“I could not be prouder of the incredible progress that we made together during my presidency. But if I were running today, I wouldn’t run the same race or have the same platform as I did in 2008. The world is different; there’s too much unfinished business for us to just look backwards. We have to look to the future. Bernie understands that. And Joe understands that,” Obama said.
Obama also shared his support for Biden’s plan to expand his signature legislation, Obamacare, as the party continues to grapple with divisions over the issue of health care, and progressive calls for a single-payer system.
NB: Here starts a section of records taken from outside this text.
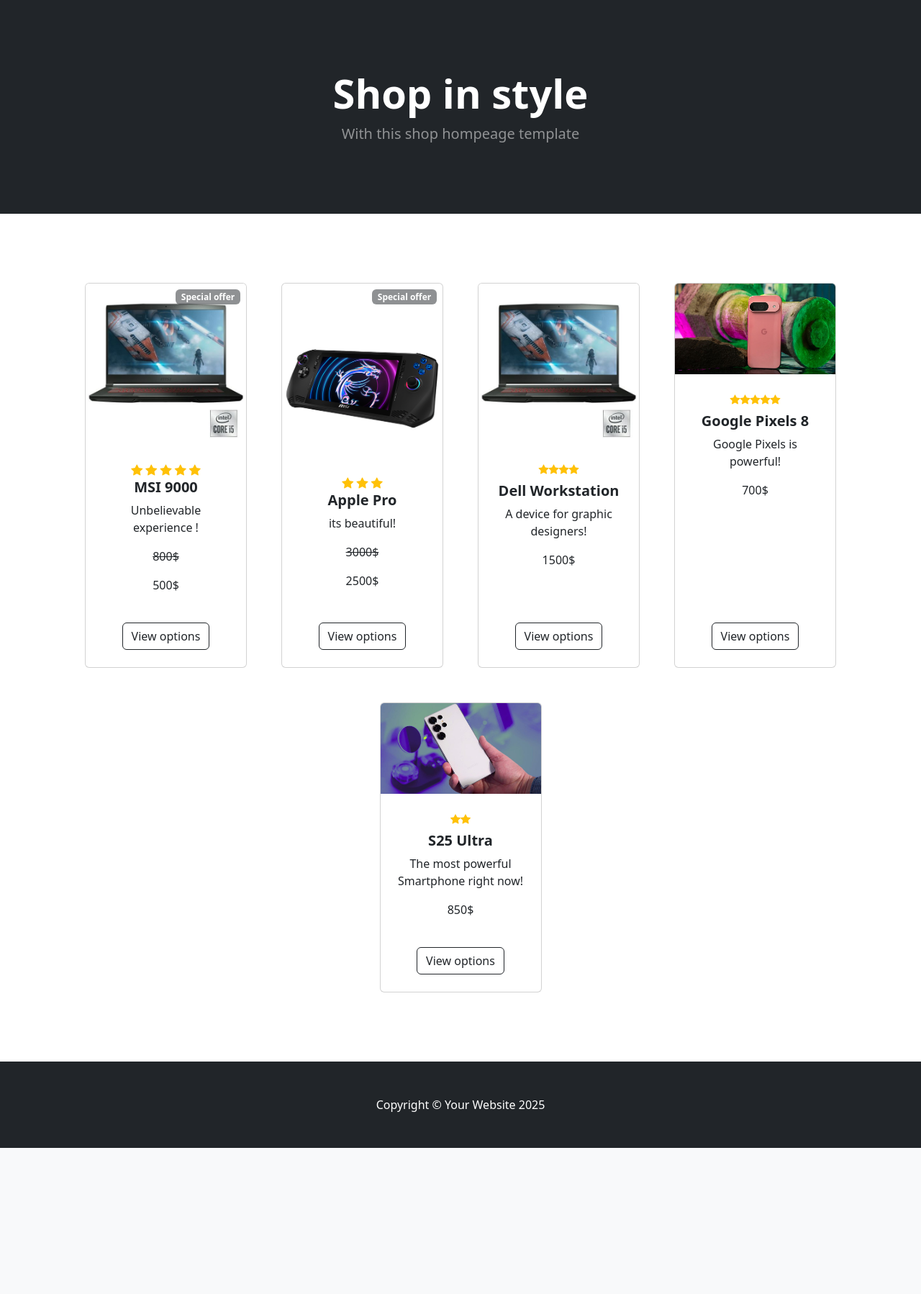
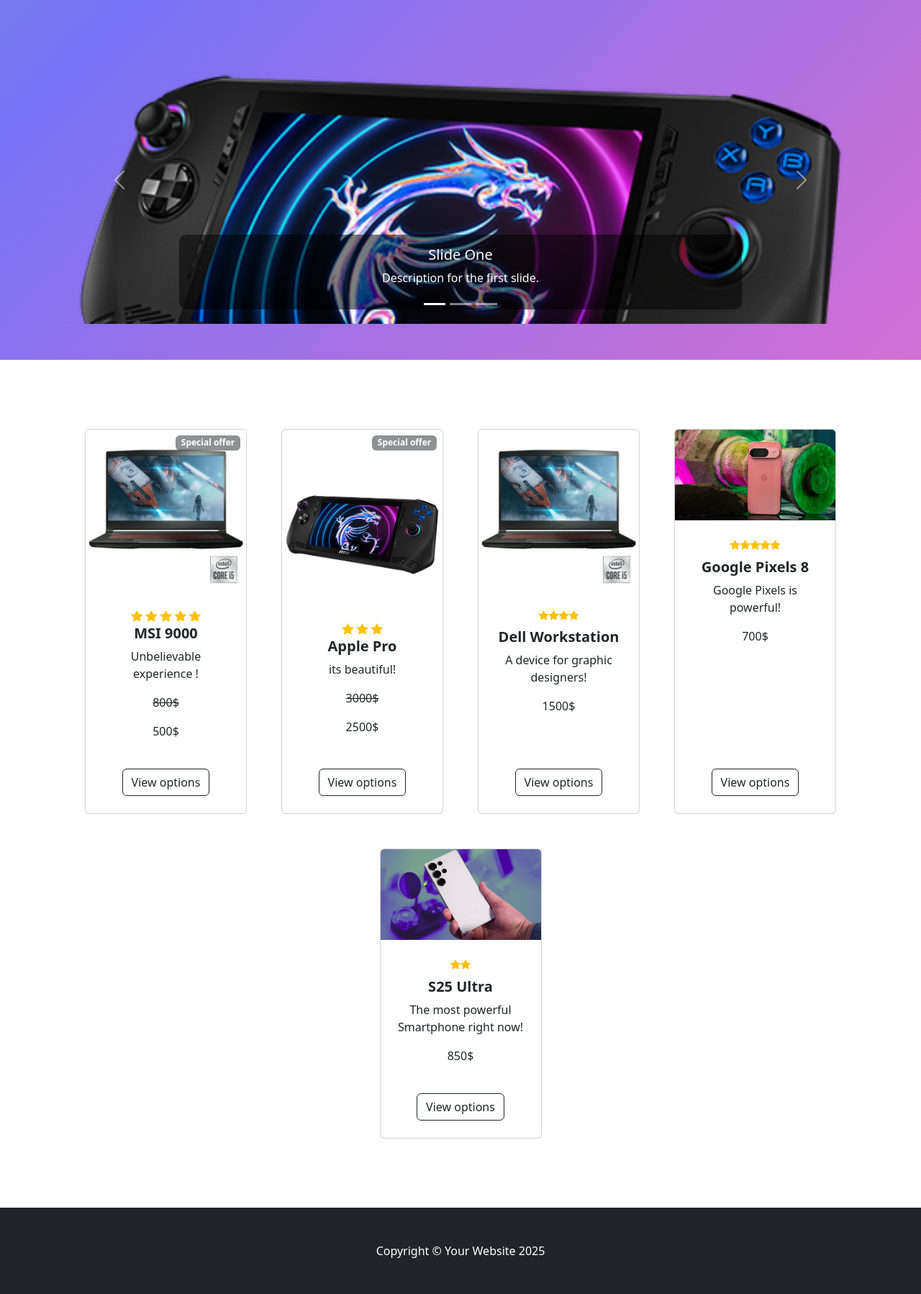
Before and after one commit to Hasibafghan/django-ecommerce-app, a Django app: page / in a window 1280 px wide. Shown: the part 70-1868 px from the top of the page at 72% size. Before the commit the page ends 1665 px from the top, so only its background shows below. Run offline with Django 5.2, Linux system fonts and the light colour scheme; data comes from the database, SQL or seed files in the repository; both versions use the stored data as it was after the commit; some libraries are stand-ins or nearby versions.

Commit message:
carousal added and beauty

```diff
--- a/shop/templates/index.html
+++ b/shop/templates/index.html
@@ -2,17 +2,90 @@
 {% load static %}
 <!-- Navigation -->
 {% include 'include/navbar.html' %}
+    <link href="https://cdn.jsdelivr.net/npm/bootstrap-icons@1.5.0/font/bootstrap-icons.css" rel="stylesheet" />
+    <link href="https://cdn.jsdelivr.net/npm/bootstrap@5.2.3/dist/css/bootstrap.min.css" rel="stylesheet" />
 
 {% block content %}
   <!-- Header -->
-  <header class="bg-dark py-5">
-    <div class="container px-4 px-lg-5 my-5">
-      <div class="text-center text-white">
-        <h1 class="display-4 fw-bolder">Shop in style</h1>
-        <p class="lead fw-normal text-white-50 mb-0">With this shop hompeage template</p>
+  <style>
+    .gradient-bg {
+      padding: 50px 0;
+      background: linear-gradient(-45deg, #ff6ec4, #7873f5, #42e695, #fdd819);
+      background-size: 400% 400%;
+      animation: gradientMove 15s ease infinite;
+    }
+
+    @keyframes gradientMove {
+      0% {
+        background-position: 0% 50%;
+      }
+      50% {
+        background-position: 100% 50%;
+      }
+      100% {
+        background-position: 0% 50%;
+      }
+    }
+
+    .carousel-item img {
+      height: 400px;
+      object-fit: cover;
+      width: 100%;
+      border-radius: 1rem;
+      box-shadow: 0 4px 20px rgba(0, 0, 0, 0.4);
+    }
+
+    .carousel-caption {
+      background-color: rgba(0, 0, 0, 0.5);
+      border-radius: 10px;
+      padding: 1rem;
+    }
+  </style>
+</head>
+<body>
+
+  <div class="gradient-bg">
+    <div class="container">
+      <div id="carouselExampleCaptions" class="carousel slide" data-bs-ride="carousel">
+        <div class="carousel-indicators">
+          <button type="button" data-bs-target="#carouselExampleCaptions" data-bs-slide-to="0" class="active" aria-current="true" aria-label="Slide 1"></button>
+          <button type="button" data-bs-target="#carouselExampleCaptions" data-bs-slide-to="1" aria-label="Slide 2"></button>
+          <button type="button" data-bs-target="#carouselExampleCaptions" data-bs-slide-to="2" aria-label="Slide 3"></button>
+        </div>
+        <div class="carousel-inner rounded-4">
+          <div class="carousel-item active">
+            <img src="{% static 'assets/Claw_SeriesTab.png' %}" class="d-block w-100" alt="Slide 1">
+            <div class="carousel-caption d-none d-md-block">
+              <h5>Slide One</h5>
+              <p>Description for the first slide.</p>
+            </div>
+          </div>
+          <div class="carousel-item">
+            <img src="{% static 'assets/google-pixel-9-4-2.jpg' %}" class="d-block w-100" alt="Slide 2">
+            <div class="carousel-caption d-none d-md-block">
+              <h5>Slide Two</h5>
+              <p>Description for the second slide.</p>
+            </div>
+          </div>
+          <div class="carousel-item">
+            <img src="{% static 'assets/samsung-s25ultra-review-01.jpg' %}" class="d-block w-100" alt="Slide 3">
+            <div class="carousel-caption d-none d-md-block">
+              <h5>Slide Three</h5>
+              <p>Description for the third slide.</p>
+            </div>
+          </div>
+        </div>
+        <button class="carousel-control-prev" type="button" data-bs-target="#carouselExampleCaptions" data-bs-slide="prev">
+          <span class="carousel-control-prev-icon" aria-hidden="true"></span>
+          <span class="visually-hidden">Previous</span>
+        </button>
+        <button class="carousel-control-next" type="button" data-bs-target="#carouselExampleCaptions" data-bs-slide="next">
+          <span class="carousel-control-next-icon" aria-hidden="true"></span>
+          <span class="visually-hidden">Next</span>
+        </button>
       </div>
     </div>
-  </header>
+  </div>
 
   <!-- Section -->
   <section class="py-5">
@@ -81,3 +154,6 @@
     </div>
   </section>
 {% endblock %}
+
+<script src="https://cdn.jsdelivr.net/npm/bootstrap@5.2.3/dist/js/bootstrap.bundle.min.js"></script>
+ <script src="https://cdn.jsdelivr.net/npm/bootstrap@5.3.0/dist/js/bootstrap.bundle.min.js"></script>
```
Also changed, not shown: db.sqlite3, static/assets/Claw_SeriesTab.png (added), static/assets/google-pixel-9-4-2.jpg (added), static/assets/samsung-s25ultra-review-01.jpg (added).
“We have to protect the gains we made with the Affordable Care Act, but it’s also time to go further. We should make plans affordable for everyone, provide everyone with a public option, expand Medicare, and finish the job so that health care isn’t just a right, but a reality for everybody.”
While the campaign trail remains off limits as the COVID-19 crisis continues, Obama concluded his video by telling viewers he will “see you on the campaign trail as soon as [he] can.”
The announcement comes as Biden has continued to consolidate support within the Democratic party as the presumptive nominee. Sources familiar with former President Obama’s thinking had previously said he would hold off on an endorsement during the Democratic primary, citing his belief that “ a robust primary in 2007 and 2008 not only made him a better general election candidate, but a better president, too.”
Biden also weighed in on the former president’s endorsement shortly after entering the 2020 race, saying he asked the former president not to throw his support behind him.
“I asked President Obama not to endorse me,” Biden told reporters in Wilmington, Delaware the day he announced his candidacy. “Whoever wins this nomination should win it on their own merits.”
The endorsement will be the second show of party unity in the last two days following Vermont Senator Bernie Sanders’ announcement yesterday that he is backing Biden’s bid..
“Today, I am asking all Americans, I'm asking every Democrat, I'm asking every Independent, I'm asking a lot of Republicans to come together in this campaign to support your candidacy -- which I endorse,” Sanders said Monday on a joint livestream event on the nation’s economic response to the novel coronavirus.
Obama himself has spoken with several former 2020 candidates, including Sanders, in recent weeks about how to best position the Democratic Party to win in November, according to a source familiar with the conversations, and stressed that defeating Trump is “paramount.”